overseas workers. I think it’s also true that the wages and benefits of the sort of workers in America who are electrical engineers or software developers has been negatively impacted by foreign job competition over the Internet. I think it’s absolutely true. But those workers are among the best paid in the United States. So, the negative impact on them has been relatively mild in terms of society. In other words, electrical
engineers right now are very well paid.
But if not for the Internet, if not for Indian job competition, they would even be much better paid. But they’re not the people I think
we have to worry about. We have to worry about the ordinary workers in the United States, the working class, which is, like, 60, 70, 80 percent of society. They are the ones whose jobs cannot be sent over the Internet. And to exacerbate that problem by having physical job competition as well as Internet job competition would, I think, make things much, much worse for that group
* Why Aren’t The H-1B Hogs Satisfied With The O-1 “Extraordinary Ability” Visa? 11/18/2008
*U.S. Jobs: Reach for the Stars or a Hammer 5/11/2004 *OUTSOURCING AMERICAN LIVES: A LIBERTARIAN ALTERNATIVE 12/26/2003
* EXPORTING’ HIGH-TECH JOBS II: THE TIPPING POINT 12/19/2003
*’EXPORTING’ HIGH-TECH JOBS: PART I 12/12/2003
* DISPLACING AMERICANS 7/2/2003
* DOWNSIZING JOBS, OUTSOURCING LIVES (Part 2) 6/4/2003
* DOWNSIZING JOBS, OUTSOURCING LIVES (Part 1)
UPDATE (9/20): IN SOME PRIVATE ENTERPRISE, especially the enormous companies whose structure begins to resemble that of government, one needs to halve the IQ first, and take courses in “emotional intelligence” to get along and climb the proverbial ladder. Yes, that’s what industry does to Natural Leaders.

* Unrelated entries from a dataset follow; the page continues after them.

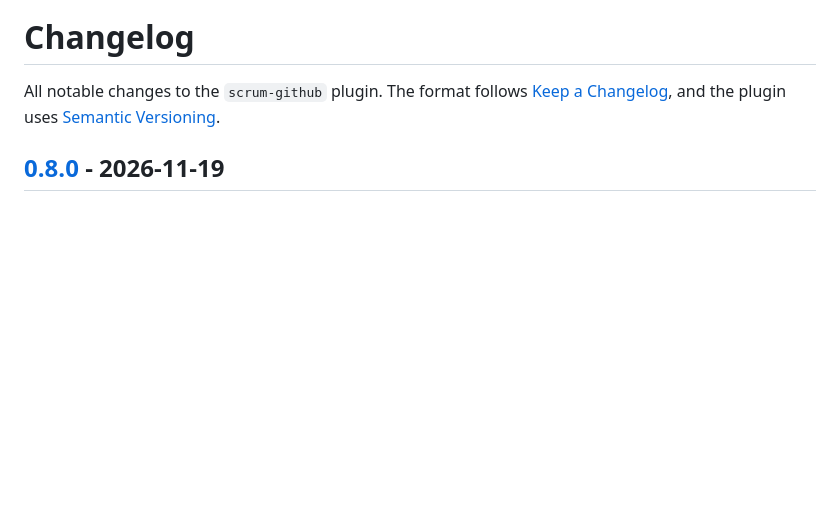
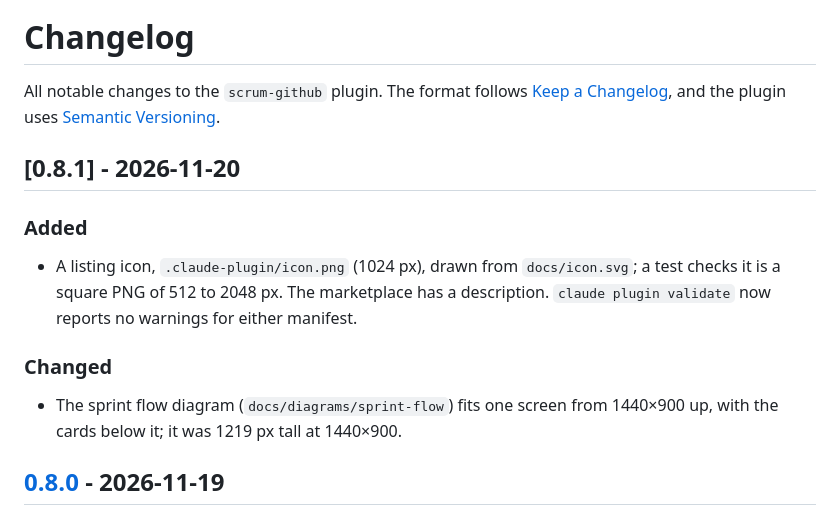
Before and after one commit to tuandtse243/tasks-manager, a Markdown page: plugins/scrum-github/CHANGELOG.md, the part around the change. Rendered like a GitHub page; blank space fills up the shorter version.

```diff
--- a/plugins/scrum-github/CHANGELOG.md
+++ b/plugins/scrum-github/CHANGELOG.md
@@ -3,6 +3,19 @@
 All notable changes to the `scrum-github` plugin. The format follows
 [Keep a Changelog](https://keepachangelog.com/en/1.1.0/), and the plugin uses
 [Semantic Versioning](https://semver.org/spec/v2.0.0.html).
+
+## [0.8.1] - 2026-11-20
+
+### Added
+
+- A listing icon, `.claude-plugin/icon.png` (1024 px), drawn from `docs/icon.svg`; a test checks it
+  is a square PNG of 512 to 2048 px. The marketplace has a description. `claude plugin validate`
+  now reports no warnings for either manifest.
+
+### Changed
+
+- The sprint flow diagram (`docs/diagrams/sprint-flow`) fits one screen from 1440×900 up, with the
+  cards below it; it was 1219 px tall at 1440×900.
 
 ## [0.8.0] - 2026-11-19
 
```
Also changed, not shown: docs/huong-dan-ap-dung.md (+4 -2 lines), docs/diagrams/sprint-flow.png, 9 other files.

“When we grow up, we want to be like government” seems to be the motto of the massive high-tech companies.